◆ **Exercise brief**: Which of the lines below mention the word "globals"? Pull each one out.

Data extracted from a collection
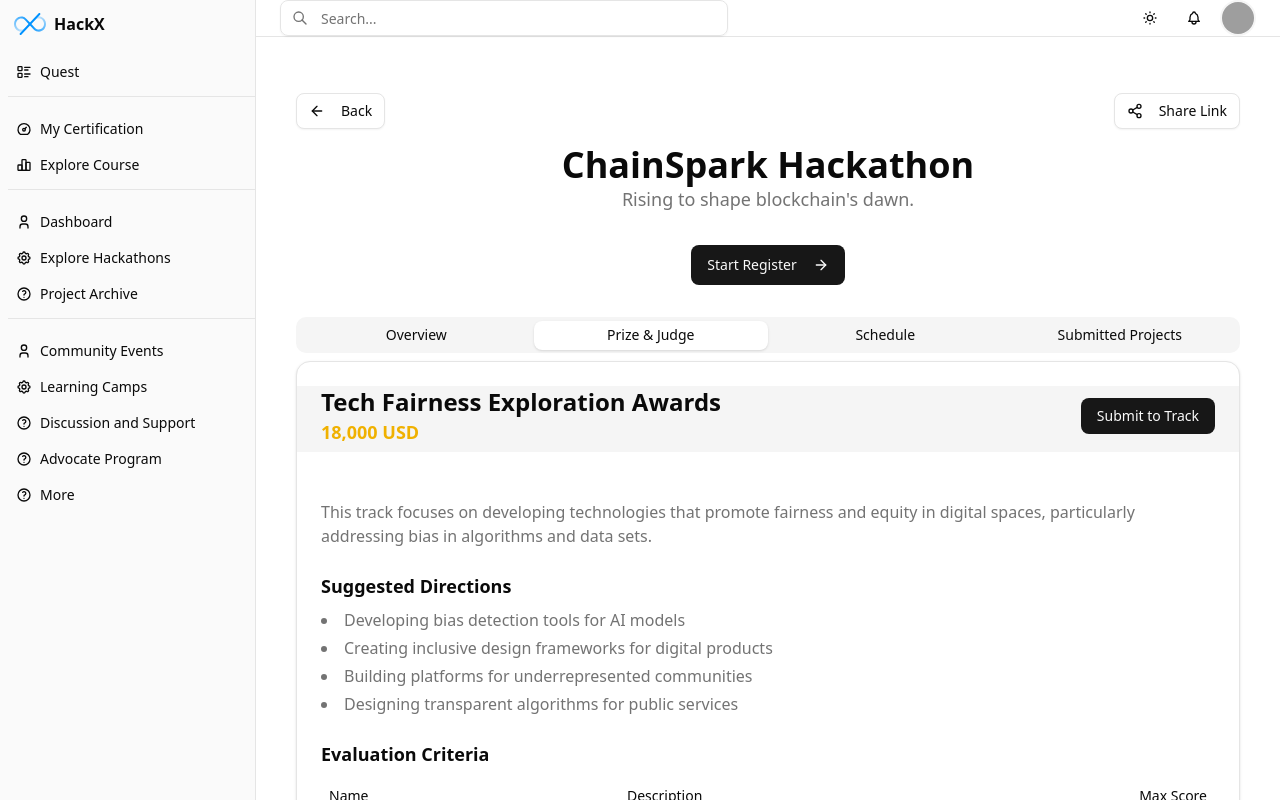
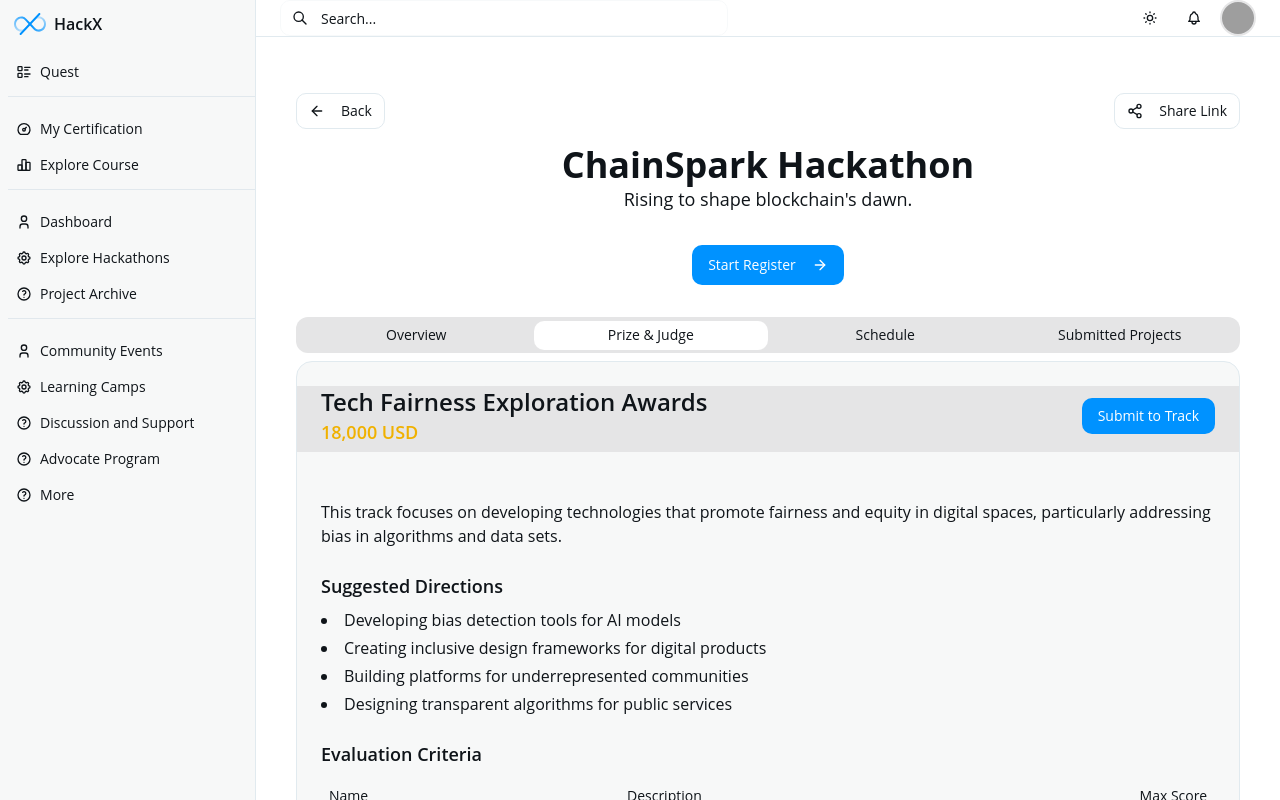
Before and after one commit to rayaanr/HackX, a Next.js app: page /hackathons/1 in a window 1280 px wide. Shown: the top 800 px of the page. Built offline with nearby package versions, Linux system fonts and the light colour scheme; grey boxes are pictures that could not be loaded.

Commit message:
feat: update font styles and improve CSS variables for better design consistency

```diff
--- a/src/app/globals.css
+++ b/src/app/globals.css
@@ -6,8 +6,8 @@
 @theme inline {
   --color-background: var(--background);
   --color-foreground: var(--foreground);
-  --font-sans: var(--font-geist-sans);
-  --font-mono: var(--font-geist-mono);
+  --font-sans: Open Sans, sans-serif;
+  --font-mono: Menlo, monospace;
   --color-sidebar-ring: var(--sidebar-ring);
   --color-sidebar-border: var(--sidebar-border);
   --color-sidebar-accent-foreground: var(--sidebar-accent-foreground);
@@ -41,75 +41,142 @@
   --radius-md: calc(var(--radius) - 2px);
   --radius-lg: var(--radius);
   --radius-xl: calc(var(--radius) + 4px);
+  --font-serif: Georgia, serif;
+  --radius: 0.75rem;
+  --tracking-tighter: calc(var(--tracking-normal) - 0.05em);
+  --tracking-tight: calc(var(--tracking-normal) - 0.025em);
+  --tracking-wide: calc(var(--tracking-normal) + 0.025em);
+  --tracking-wider: calc(var(--tracking-normal) + 0.05em);
+  --tracking-widest: calc(var(--tracking-normal) + 0.1em);
+  --tracking-normal: var(--tracking-normal);
+  --shadow-2xl: var(--shadow-2xl);
+  --shadow-xl: var(--shadow-xl);
+  --shadow-lg: var(--shadow-lg);
+  --shadow-md: var(--shadow-md);
+  --shadow: var(--shadow);
+  --shadow-sm: var(--shadow-sm);
+  --shadow-xs: var(--shadow-xs);
+  --shadow-2xs: var(--shadow-2xs);
+  --spacing: var(--spacing);
+  --letter-spacing: var(--letter-spacing);
+  --shadow-offset-y: var(--shadow-offset-y);
+  --shadow-offset-x: var(--shadow-offset-x);
+  --shadow-spread: var(--shadow-spread);
+  --shadow-blur: var(--shadow-blur);
+  --shadow-opacity: var(--shadow-opacity);
+  --color-shadow-color: var(--shadow-color);
+  --color-destructive-foreground: var(--destructive-foreground);
 }
 
 :root {
-  --radius: 0.625rem;
-  --card: oklch(1 0 0);
-  --card-foreground: oklch(0.145 0 0);
-  --popover: oklch(1 0 0);
-  --popover-foreground: oklch(0.145 0 0);
-  --primary: oklch(0.205 0 0);
-  --primary-foreground: oklch(0.985 0 0);
-  --secondary: oklch(0.97 0 0);
-  --secondary-foreground: oklch(0.205 0 0);
-  --muted: oklch(0.97 0 0);
-  --muted-foreground: oklch(0.556 0 0);
-  --accent: oklch(0.97 0 0);
-  --accent-foreground: oklch(0.205 0 0);
-  --destructive: oklch(0.577 0.245 27.325);
-  --border: oklch(0.922 0 0);
-  --input: oklch(0.922 0 0);
-  --ring: oklch(0.708 0 0);
-  --chart-1: oklch(0.646 0.222 41.116);
-  --chart-2: oklch(0.6 0.118 184.704);
-  --chart-3: oklch(0.398 0.07 227.392);
-  --chart-4: oklch(0.828 0.189 84.429);
-  --chart-5: oklch(0.769 0.188 70.08);
-  --sidebar: oklch(0.985 0 0);
-  --sidebar-foreground: oklch(0.145 0 0);
-  --sidebar-primary: oklch(0.205 0 0);
-  --sidebar-primary-foreground: oklch(0.985 0 0);
-  --sidebar-accent: oklch(0.97 0 0);
-  --sidebar-accent-foreground: oklch(0.205 0 0);
-  --sidebar-border: oklch(0.922 0 0);
-  --sidebar-ring: oklch(0.708 0 0);
-  --background: oklch(1 0 0);
-  --foreground: oklch(0.145 0 0);
+  --radius: 0.75rem;
+  --card: oklch(0.9784 0.0011 197.1387);
+  --card-foreground: oklch(0.1884 0.0128 248.5103);
+  --popover: oklch(1.0000 0 0);
+  --popover-foreground: oklch(0.1884 0.0128 248.5103);
+  --primary: oklch(0.6537 0.1909 251.1544);
+  --primary-foreground: oklch(1.0000 0 0);
+  --secondary: oklch(0.1884 0.0128 248.5103);
+  --secondary-foreground: oklch(1.0000 0 0);
+  --muted: oklch(0.9222 0.0013 286.3737);
+  --muted-foreground: oklch(0.1884 0.0128 248.5103);
+  --accent: oklch(0.9392 0.0166 250.8453);
+  --accent-foreground: oklch(0.6537 0.1909 251.1544);
+  --destructive: oklch(0.6188 0.2376 25.7658);
+  --border: oklch(0.9317 0.0118 231.6594);
+  --input: oklch(0.9809 0.0025 228.7836);
+  --ring: oklch(0.6537 0.1909 251.1544);
+  --chart-1: oklch(0.6723 0.1606 244.9955);
+  --chart-2: oklch(0.6907 0.1554 160.3454);
+  --chart-3: oklch(0.8214 0.1600 82.5337);
+  --chart-4: oklch(0.7064 0.1822 151.7125);
+  --chart-5: oklch(0.5919 0.2186 10.5826);
+  --sidebar: oklch(0.9784 0.0011 197.1387);
+  --sidebar-foreground: oklch(0.1884 0.0128 248.5103);
+  --sidebar-primary: oklch(0.6537 0.1909 251.1544);
+  --sidebar-primary-foreground: oklch(1.0000 0 0);
+  --sidebar-accent: oklch(0.9392 0.0166 250.8453);
+  --sidebar-accent-foreground: oklch(0.6537 0.1909 251.1544);
+  --sidebar-border: oklch(0.9271 0.0101 238.5177);
+  --sidebar-ring: oklch(0.6537 0.1909 251.1544);
+  --background: oklch(1.0000 0 0);
+  --foreground: oklch(0.1884 0.0128 248.5103);
+  --destructive-foreground: oklch(1.0000 0 0);
+  --font-sans: Open Sans, sans-serif;
+  --font-serif: Georgia, serif;
+  --font-mono: Menlo, monospace;
+  --shadow-color: rgba(29,161,242,0.15);
+  --shadow-opacity: 0;
+  --shadow-blur: 0px;
+  --shadow-spread: 0px;
+  --shadow-offset-x: 0px;
+  --shadow-offset-y: 2px;
+  --letter-spacing: 0em;
+  --spacing: 0.25rem;
+  --shadow-2xs: 0px 2px 0px 0px hsl(202.8169 89.1213% 53.1373% / 0.00);
+  --shadow-xs: 0px 2px 0px 0px hsl(202.8169 89.1213% 53.1373% / 0.00);
+  --shadow-sm: 0px 2px 0px 0px hsl(202.8169 89.1213% 53.1373% / 0.00), 0px 1px 2px -1px hsl(202.8169 89.1213% 53.1373% / 0.00);
+  --shadow: 0px 2px 0px 0px hsl(202.8169 89.1213% 53.1373% / 0.00), 0px 1px 2px -1px hsl(202.8169 89.1213% 53.1373% / 0.00);
+  --shadow-md: 0px 2px 0px 0px hsl(202.8169 89.1213% 53.1373% / 0.00), 0px 2px 4px -1px hsl(202.8169 89.1213% 53.1373% / 0.00);
+  --shadow-lg: 0px 2px 0px 0px hsl(202.8169 89.1213% 53.1373% / 0.00), 0px 4px 6px -1px hsl(202.8169 89.1213% 53.1373% / 0.00);
+  --shadow-xl: 0px 2px 0px 0px hsl(202.8169 89.1213% 53.1373% / 0.00), 0px 8px 10px -1px hsl(202.8169 89.1213% 53.1373% / 0.00);
+  --shadow-2xl: 0px 2px 0px 0px hsl(202.8169 89.1213% 53.1373% / 0.00);
+  --tracking-normal: 0em;
 }
 
 .dark {
-  --background: oklch(0.145 0 0);
-  --foreground: oklch(0.985 0 0);
-  --card: oklch(0.205 0 0);
-  --card-foreground: oklch(0.985 0 0);
-  --popover: oklch(0.205 0 0);
-  --popover-foreground: oklch(0.985 0 0);
-  --primary: oklch(0.922 0 0);
-  --primary-foreground: oklch(0.205 0 0);
-  --secondary: oklch(0.269 0 0);
-  --secondary-foreground: oklch(0.985 0 0);
-  --muted: oklch(0.269 0 0);
-  --muted-foreground: oklch(0.708 0 0);
-  --accent: oklch(0.269 0 0);
-  --accent-foreground: oklch(0.985 0 0);
-  --destructive: oklch(0.704 0.191 22.216);
-  --border: oklch(1 0 0 / 10%);
-  --input: oklch(1 0 0 / 15%);
-  --ring: oklch(0.556 0 0);
-  --chart-1: oklch(0.488 0.243 264.376);
-  --chart-2: oklch(0.696 0.17 162.48);
-  --chart-3: oklch(0.769 0.188 70.08);
-  --chart-4: oklch(0.627 0.265 303.9);
-  --chart-5: oklch(0.645 0.246 16.439);
-  --sidebar: oklch(0.205 0 0);
-  --sidebar-foreground: oklch(0.985 0 0);
-  --sidebar-primary: oklch(0.488 0.243 264.376);
-  --sidebar-primary-foreground: oklch(0.985 0 0);
-  --sidebar-accent: oklch(0.269 0 0);
-  --sidebar-accent-foreground: oklch(0.985 0 0);
-  --sidebar-border: oklch(1 0 0 / 10%);
-  --sidebar-ring: oklch(0.556 0 0);
+  --background: oklch(0 0 0);
+  --foreground: oklch(0.9328 0.0025 228.7857);
+  --card: oklch(0.1684 0 0);
+  --card-foreground: oklch(0.8853 0 0);
+  --popover: oklch(0 0 0);
+  --popover-foreground: oklch(0.9328 0.0025 228.7857);
+  --primary: oklch(0.6537 0.1909 251.1544);
+  --primary-foreground: oklch(1.0000 0 0);
+  --secondary: oklch(0.9622 0.0035 219.5331);
+  --secondary-foreground: oklch(0.1884 0.0128 248.5103);
+  --muted: oklch(0.2090 0 0);
+  --muted-foreground: oklch(0.5637 0.0078 247.9662);
+  --accent: oklch(0.1928 0.0331 242.5459);
+  --accent-foreground: oklch(0.6537 0.1909 251.1544);
+  --destructive: oklch(0.6188 0.2376 25.7658);
+  --border: oklch(0.2674 0.0047 248.0045);
+  --input: oklch(0.3323 0.0098 229.1660);
+  --ring: oklch(0.6537 0.1909 251.1544);
+  --chart-1: oklch(0.6723 0.1606 244.9955);
+  --chart-2: oklch(0.6907 0.1554 160.3454);
+  --chart-3: oklch(0.8214 0.1600 82.5337);
+  --chart-4: oklch(0.7064 0.1822 151.7125);
+  --chart-5: oklch(0.5919 0.2186 10.5826);
+  --sidebar: oklch(0.1684 0 0);
+  --sidebar-foreground: oklch(0.8853 0 0);
+  --sidebar-primary: oklch(0.6537 0.1909 251.1544);
+  --sidebar-primary-foreground: oklch(1.0000 0 0);
+  --sidebar-accent: oklch(0.1928 0.0331 242.5459);
+  --sidebar-accent-foreground: oklch(0.6537 0.1909 251.1544);
+  --sidebar-border: oklch(0.3795 0.0220 240.5943);
+  --sidebar-ring: oklch(0.6537 0.1909 251.1544);
+  --destructive-foreground: oklch(1.0000 0 0);
+  --radius: 0.75rem;
+  --font-sans: Open Sans, sans-serif;
+  --font-serif: Georgia, serif;
+  --font-mono: Menlo, monospace;
+  --shadow-color: rgba(29,161,242,0.25);
+  --shadow-opacity: 0;
+  --shadow-blur: 0px;
+  --shadow-spread: 0px;
+  --shadow-offset-x: 0px;
+  --shadow-offset-y: 2px;
+  --letter-spacing: 0em;
+  --spacing: 0.25rem;
+  --shadow-2xs: 0px 2px 0px 0px hsl(202.8169 89.1213% 53.1373% / 0.00);
+  --shadow-xs: 0px 2px 0px 0px hsl(202.8169 89.1213% 53.1373% / 0.00);
+  --shadow-sm: 0px 2px 0px 0px hsl(202.8169 89.1213% 53.1373% / 0.00), 0px 1px 2px -1px hsl(202.8169 89.1213% 53.1373% / 0.00);
+  --shadow: 0px 2px 0px 0px hsl(202.8169 89.1213% 53.1373% / 0.00), 0px 1px 2px -1px hsl(202.8169 89.1213% 53.1373% / 0.00);
+  --shadow-md: 0px 2px 0px 0px hsl(202.8169 89.1213% 53.1373% / 0.00), 0px 2px 4px -1px hsl(202.8169 89.1213% 53.1373% / 0.00);
+  --shadow-lg: 0px 2px 0px 0px hsl(202.8169 89.1213% 53.1373% / 0.00), 0px 4px 6px -1px hsl(202.8169 89.1213% 53.1373% / 0.00);
+  --shadow-xl: 0px 2px 0px 0px hsl(202.8169 89.1213% 53.1373% / 0.00), 0px 8px 10px -1px hsl(202.8169 89.1213% 53.1373% / 0.00);
+  --shadow-2xl: 0px 2px 0px 0px hsl(202.8169 89.1213% 53.1373% / 0.00);
 }
 
 @layer base {
@@ -118,9 +185,9 @@
   }
   body {
     @apply bg-background text-foreground;
+    letter-spacing: var(--tracking-normal);
   }
 }
-
 
 /* Lexical Editor Styles */
 .editor-placeholder {
```
Also changed, not shown: 1 other file (tests, documents, lock files or other folders).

◆ **Answer section**:
--- a/src/app/globals.css
+++ b/src/app/globals.css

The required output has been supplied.